1914, and the capital’s zappy new electric trains were emblematic of a whole nation’s dizzying voyage through modernity. This exhibition demonstrates that the capitalist boom which birthed competing omnibus and railway franchises (and with them some pretty dubious marketing, like the Underground’s posters boasting the network’s ‘temperate’ summer temperatures) was the selfsame destabilising boom which precipitated global conflict.
This, as we are often told, was the first mechanised war. The transport firms would drive the British effort in more ways than one. Dissatisfied with the recruitment methods of Kitchener et al., Frank Pick, the Underground’s PR man of his day, rolled out his own posters exhorting ‘slackers’ to go and attend ‘England vs Germany’ in much the same way he would publicise London’s football matches.
The city became the army’s engine-shed: we’re shown amazing pictures of fusiliers awaiting a train at Waterloo, and of a frantic, bus-clogged Piccadilly Circus roundabout looking all of a sudden like the country’s very command centre. For the government had a plan to enlist vehicles as well as men, and in total over a thousand B-type buses were sent trenchward; whereupon they shuttled soldiers to the frontline or were variously converted into turrets, ambulances, or homing pigeon lofts. With them went the very few men who knew their way around a two-foot steering wheel: cabbies, truckers, and – as one veteran recalled – ‘even a tram driver, with a hazy idea of driving’.

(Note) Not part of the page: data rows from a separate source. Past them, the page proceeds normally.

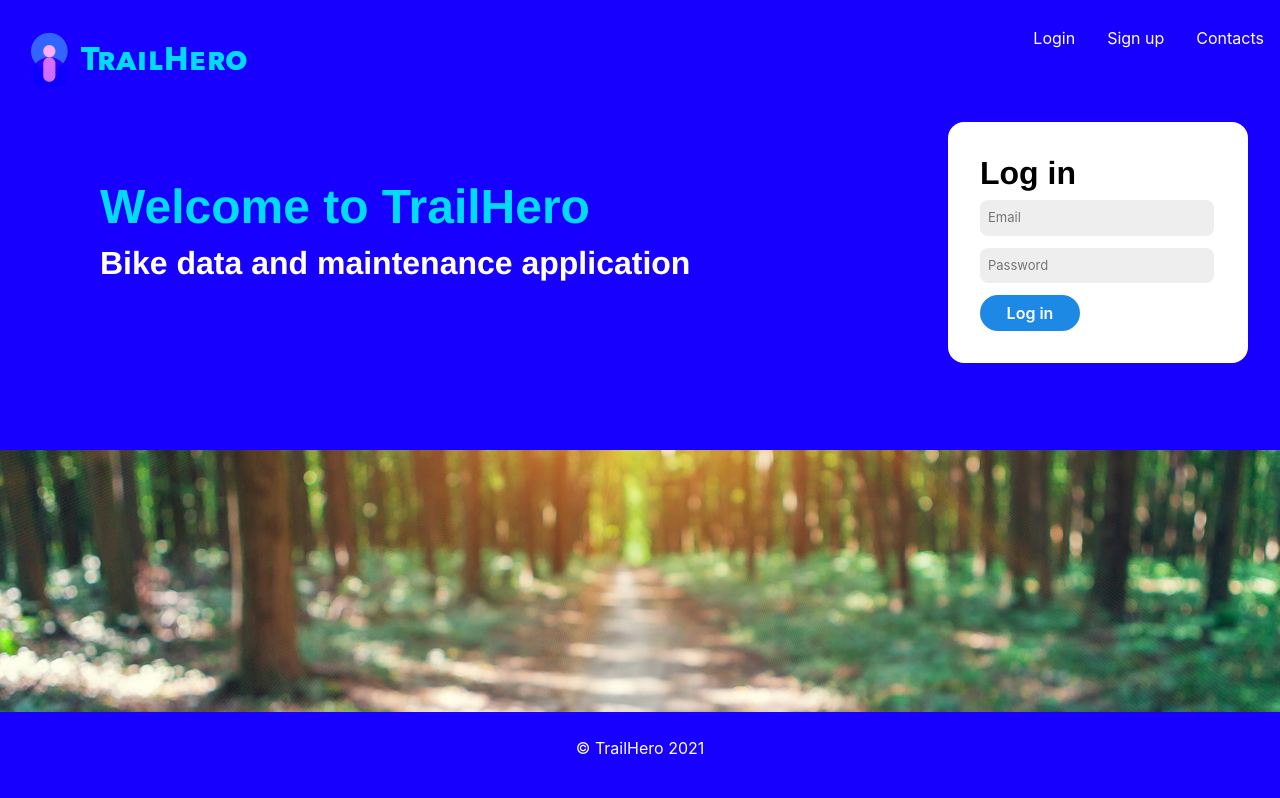
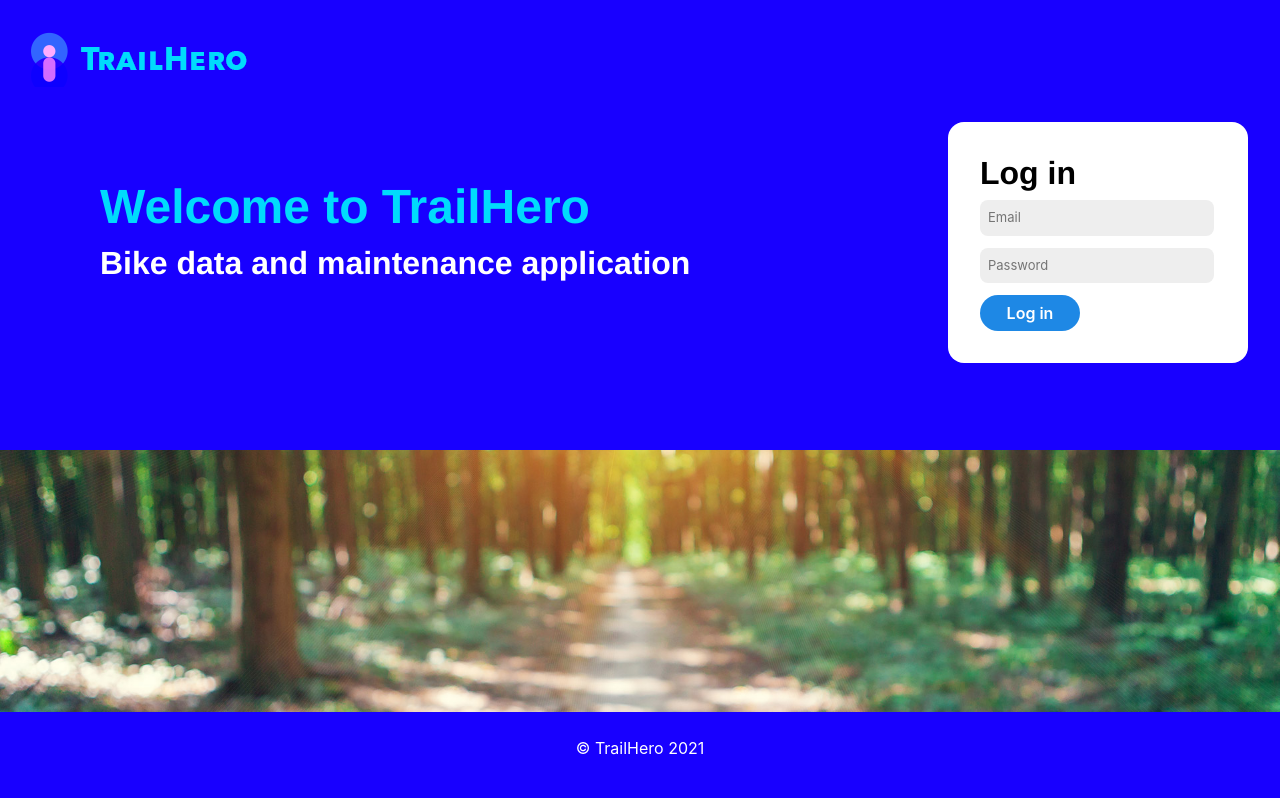
Before and after one commit to titkonen/Trailhero-web0.6, a React (Create React App) app: page /login in a window 1280 px wide. Shown: the top 798 px of the page. Built offline with nearby package versions, Linux system fonts and the light colour scheme; no server answers.

Commit message:
Secondary navigation hided

```diff
--- a/src/App.js
+++ b/src/App.js
@@ -23,11 +23,11 @@ function App() {
       <div>
         <nav className="blue">
           <img src={Trailherologo} className="logo-trailhero" alt="Hero" />
-          <ul className="navigation">
+          {/* <ul className="navigation">
             <li><Link className="navigation" to="/login">Login</Link></li>
             <li><Link className="navigation" to="/signup">Sign up</Link></li>
             <li><Link className="navigation" to="/contacts">Contacts</Link></li>
-          </ul>
+          </ul> */}
         </nav>
 
         <Switch>
```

Many of these drivers did not have a return journey – and although commemorated today, theirs is a story often untold. But it’s compellingly told here. We witness humorous photos of buses’ destination signs overpainted to read ‘Berlin’, and a particularly thrilling anecdote from one William Mahoney, who relives the most unorthodox of MOTs: tuning up a knackered B-type while under enemy shell fire.
The museum also diligently explores the role new transport played at home. Mid-Suffragette movement, women were offered a degree of empowerment as ‘conductorettes’ on the buses as home. Six women applied for each of the 3,500 jobs going. Business was thriving on the Underground — now promoting itself as ‘bomb-proof’ – and the new Maida Vale station was entirely female-staffed.
Contemporary reports prove that women excelled in these roles. They were always deemed ‘substitutes’, however, and when the War was over, it was back to timetable. Britain had entered the Great War with a Great Unrest, and exited it with rationing and social deprivation; as for the women, they wouldn’t work on the buses again until the World War Two. Like the LCOG’s posters promising luxurious single-person buses, there were certain tantalising visions of progress and futurity that were as far away as the proverbial Tipperary. This exhibition demonstrates there’s no better vehicle for exploring the revolutions and disillusions than transport.
Goodbye Piccadilly: From Home Front to Western Front runs until 8 March 2015 at the London Transport Museum, Covent Garden, London, WC2E 7BB. Entrance fee included in the general admission charge: £15 adults, £11.50 concessions, free for under-17s. The exhibition is complemented with a number of events, and we’d particularly recommend a talk by Jerry White on London and Londoners in the Great War, 3 June, 7pm.